The orange-blazed CKT passes through or near two natural areas and two wild areas. The trail system is divided into two loops—the West Loop of 32.9 miles and the East Loop of 22.4 miles—creating three- and two-day backpacking options. The two loops share a cross-connector trail, and the ultimate backpacking trip that does not use the cross connector would be 49.3 miles in length, though you should not avoid this scenic portion of the CKT system just because it is a connector trail. Some stream fords are still required, although recent sidehill work has reduced them substantially in the area of JU Branch, Burns Run, Boggs Run, and Yost Run. Much of this work has been done in recent years by Keystone Trails Association trail crews. Additional bridges were added in the East Branch area in 2007, and short access trails are planned to reach vistas over Dennison Fork and Fish Dam Wild Area. At the time of this writing, a new path known as the Garby Trail has been planned to connect the northern section of the Chuck Keiper Trail East Loop with the Donut Hole Trail at Hyner Run State Park, far away on the other side of the West Branch of the Susquehanna.
Two particularly lovely portions of the CKT, Yost Run, which has an outstanding waterfall, and Eddy Lick Run, with historical interest, are described in 50 Hikes in Central Pennsylvania (2002), by Tom Thwaites. In Yost Run, the CKT has been rerouted onto sidehill above the stream to eliminate multiple wet crossings. The former route along the run is now a blue-blazed side trail open to hikers seeking an especially challenging and scenic route.
The most rugged parts of the trail are in the north and west, particularly in the Boggs Run area. The central cross connector passes through East Branch Swamp Natural Area, and the East Loop passes the southern tip of Cranberry Swamp Natural Area, which features a little-used but rewarding loop side trail. A striking and fascinating characteristic of the Chuck Keiper Trail system is the high plateau areas that lack an overhead forest canopy. The oak leaf roller destroyed much of the area‘s oak forest in 1968–72. The monster tornadoes of May 1985 and the disastrous Two Rock Run fire of April 1990, caused by careless burning at a hunting camp and destroying almost every tree over a 10,000-acre area, also damaged the health of the forest. The fire also necessitated a major trail relocation almost completely out of Fish Dam Wild Area. The high elevation of the plateau slows the growth of new trees, though some areas of the forest have recovered noticeably (yet very slowly) since the 1990 fire.
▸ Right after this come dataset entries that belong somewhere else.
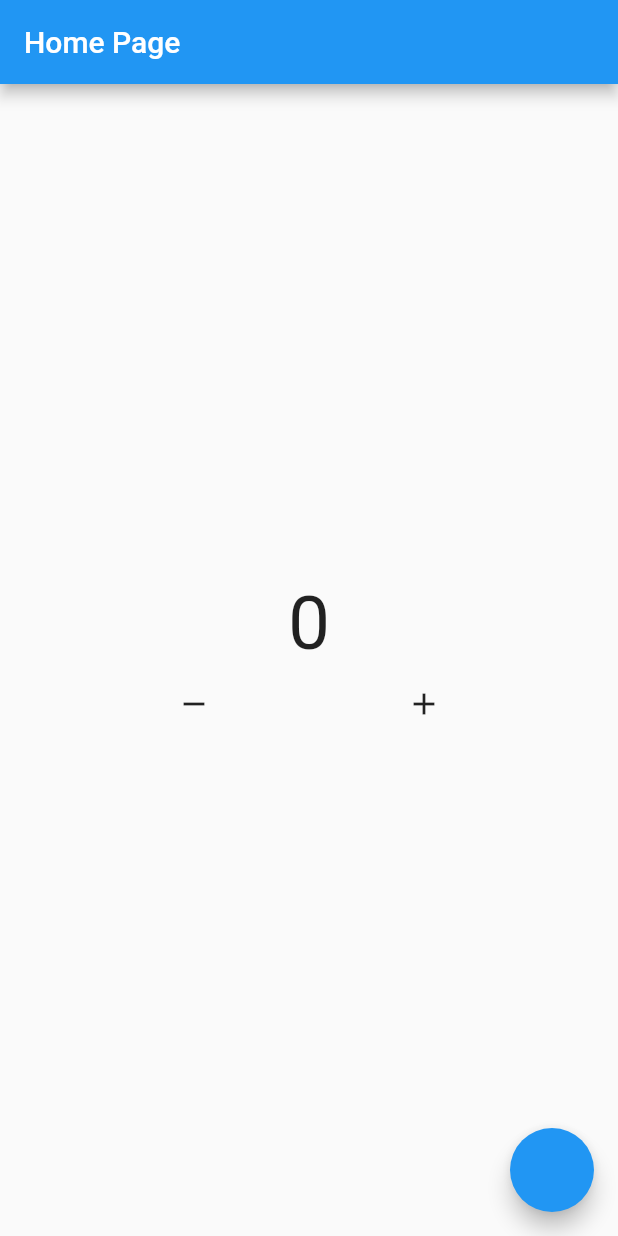
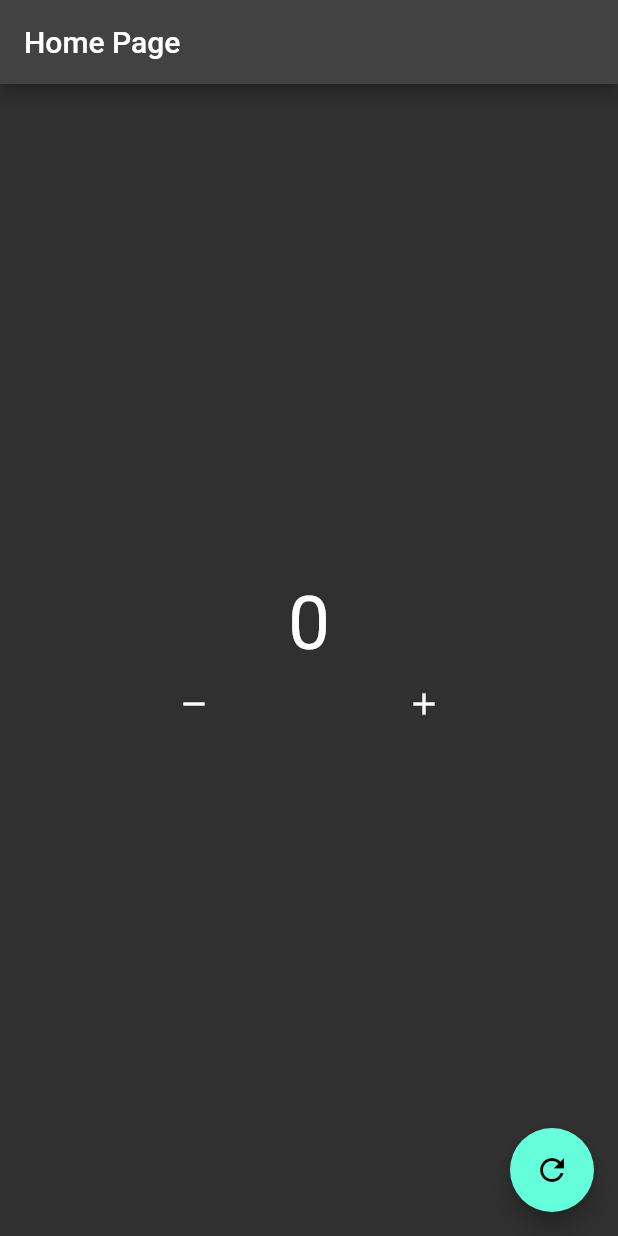
Before and after one commit to magerngulik/belajar_bloc, a Flutter app: the screen it shows after launch, on a phone screen of 412 x 824 dp. Run offline on Flutter 3.47's test engine with Material 2 defaults, Android fonts, the phone set to English and light mode, and no system bars; our stand-ins replace bloc, flutter_bloc.

Commit message:
belajar multi bloc listener

```diff
--- a/lib/bloc/counter.dart
+++ b/lib/bloc/counter.dart
@@ -2,7 +2,6 @@ import 'package:bloc/bloc.dart';
 
 class CounterBloc extends Cubit<int> {
   CounterBloc() : super(0);
-
   add() => emit(state + 1);
   remove() => emit(state - 1);
 }
--- a/lib/bloc/theme.dart
+++ b/lib/bloc/theme.dart
@@ -1,7 +1,6 @@
 import 'package:bloc/bloc.dart';
-import 'package:flutter/animation.dart';
 
 class ThemeBloc extends Cubit<bool> {
-  ThemeBloc() : super(true);
+  ThemeBloc() : super(false);
   changeTheme() => emit(!state);
 }
--- a/lib/main.dart
+++ b/lib/main.dart
@@ -1,6 +1,7 @@
+import 'dart:developer';
 import 'package:counter_apk_bloc/bloc/counter.dart';
 import 'package:counter_apk_bloc/bloc/theme.dart';
-import 'package:counter_apk_bloc/page/home.dart';
+import 'package:counter_apk_bloc/page/app.dart';
 import 'package:flutter/material.dart';
 import 'package:flutter_bloc/flutter_bloc.dart';
 
@@ -10,30 +11,20 @@ void main() {
 
 class MyApp extends StatelessWidget {
   MyApp({super.key});
-  ThemeBloc themeBloc = ThemeBloc();
+
   //kenapa di pisah karna kondisi nya masih di satu kelas yang sama agar tidak di buat 2x,
   // untuk membuat menggunakan read maka harus di class yang berbeda
   // jangan lupa satu bloc jangan buat bloc baru karna jika tidak dalam satu sate maka data tidak akan terbaca
 
   @override
   Widget build(BuildContext context) {
-    return MultiBlocProvider(
-        providers: [
-          BlocProvider(
-            create: (context) => CounterBloc(),
-          ),
-          BlocProvider(
-            create: (context) => themeBloc,
-          )
-        ],
-        child: BlocBuilder<ThemeBloc, bool>(
-          bloc: themeBloc,
-          builder: (context, state) {
-            return MaterialApp(
-              theme: (state == true) ? ThemeData.light() : ThemeData.dark(),
-              home: HomePage(),
-            );
-          },
-        ));
+    return MultiBlocProvider(providers: [
+      BlocProvider(
+        create: (context) => CounterBloc(),
+      ),
+      BlocProvider(
+        create: (context) => ThemeBloc(),
+      ),
+    ], child: App());
   }
 }
--- /dev/null
+++ b/lib/page/app.dart
@@ -0,0 +1,21 @@
+import 'package:counter_apk_bloc/bloc/theme.dart';
+import 'package:counter_apk_bloc/page/home.dart';
+import 'package:flutter/material.dart';
+import 'package:flutter_bloc/flutter_bloc.dart';
+
+class App extends StatelessWidget {
+  const App({super.key});
+
+  @override
+  Widget build(BuildContext context) {
+    return BlocBuilder<ThemeBloc, bool>(
+      bloc: context.read<ThemeBloc>(),
+      builder: (context, state) {
+        return MaterialApp(
+          home: HomePage(),
+          theme: (state) ? ThemeData.light() : ThemeData.dark(),
+        );
+      },
+    );
+  }
+}
--- a/lib/page/home.dart
+++ b/lib/page/home.dart
@@ -8,25 +8,85 @@ class HomePage extends StatelessWidget {
 
   @override
   Widget build(BuildContext context) {
-    CounterBloc counter = context.read<CounterBloc>();
-    ThemeBloc themeBloc = context.read<ThemeBloc>();
-
+    CounterBloc myCounter = context.read<CounterBloc>();
+    ThemeBloc myTheme = context.read<ThemeBloc>();
     return Scaffold(
-      floatingActionButton: FloatingActionButton(
-        onPressed: (() {
-          themeBloc.changeTheme();
-        }),
+      appBar: AppBar(
+        title: const Text(
+          "Home Page",
+          style: TextStyle(
+            fontSize: 20.0,
           ),
-      appBar: AppBar(
-        title: const Text("Home Page"),
-        actions: const [],
+        ),
       ),
       body: Column(
+        mainAxisAlignment: MainAxisAlignment.center,
         crossAxisAlignment: CrossAxisAlignment.center,
-        mainAxisAlignment: MainAxisAlignment.center,
         children: [
-          BlocBuilder<CounterBloc, int>(
-            bloc: counter,
+          MultiBlocListener(
+            listeners: [
+              BlocListener<ThemeBloc, bool>(
+                listener: (context, state) {
+                  const snackBar = SnackBar(
+                    content: Text('Tema Gelap!'),
+                    duration: Duration(seconds: 1),
+                  );
+                  ScaffoldMessenger.of(context).showSnackBar(snackBar);
+                },
+                listenWhen: (previous, current) {
+                  if (current == false) {
+                    return true;
+                  } else {
+                    return false;
+                  }
+                },
+              ),
+              BlocListener<CounterBloc, int>(
+                listener: (context, state) async {
+                  await showDialog<void>(
+                    context: context,
+                    barrierDismissible: true,
+                    builder: (BuildContext context) {
+                      return AlertDialog(
+                        title: const Text('Warning'),
+                        content: SingleChildScrollView(
+                          child: ListBody(
+                            children: const <Widget>[
+                              Text(
+                                'Sudah Melebihi 10',
+                                style: const TextStyle(
+                                  color: Colors.red,
+                                ),
+                              ),
+                            ],
+                          ),
+                        ),
+                        actions: <Widget>[
+                          ElevatedButton(
+                            style: ElevatedButton.styleFrom(
+                              backgroundColor: Colors.blue,
+                            ),
+                            onPressed: () {
+                              Navigator.pop(context);
+                            },
+                            child: const Text("Ok"),
+                          ),
+                        ],
+                      );
+                    },
+                  );
+                },
+                listenWhen: (previous, current) {
+                  if (current > 10) {
+                    return true;
+                  } else {
+                    return false;
+                  }
+                },
+              ),
+            ],
+            child: BlocBuilder<CounterBloc, int>(
+              bloc: myCounter,
               builder: (context, state) {
                 return Text(
                   "$state",
@@ -36,23 +96,34 @@ class HomePage extends StatelessWidget {
                 );
               },
             ),
+          ),
           Row(
             mainAxisAlignment: MainAxisAlignment.spaceEvenly,
             children: [
               IconButton(
-                  onPressed: () {
-                    counter.remove();
-                  },
-                  icon: Icon(Icons.remove)),
+                onPressed: () => myCounter.remove(),
+                icon: const Icon(
+                  Icons.remove,
+                  size: 24.0,
+                ),
+              ),
               IconButton(
-                  onPressed: () {
-                    counter.add();
-                  },
-                  icon: Icon(Icons.add))
+                onPressed: () => myCounter.add(),
+                icon: const Icon(
+                  Icons.add,
+                  size: 24.0,
+                ),
+              ),
             ],
           ),
         ],
       ),
+      floatingActionButton: FloatingActionButton(
+        child: const Icon(Icons.refresh),
+        onPressed: () {
+          myTheme.changeTheme();
+        },
+      ),
     );
   }
 }
```
Lines whose indentation alone changed are shown as unchanged.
The usual starting point for the CKT is 24 miles north of Snow Shoe and 10 miles south of Renovo, on PA 144 at the parking area across from Swamp Branch Road. Other trailheads are found along PA 144, with limited nearby parking, and there is a parking lot at the trail crossing of DeHaas Road (southeast of PA 144) next to a historical marker. Camping is prohibited in the public watershed between Pete’s Run Road and Dry Run Road (just west of Boggs Hollow) and in the two natural areas. Camp at least 200 feet from roads, streams, and leased hunting camps.
Well done. The feat of feet.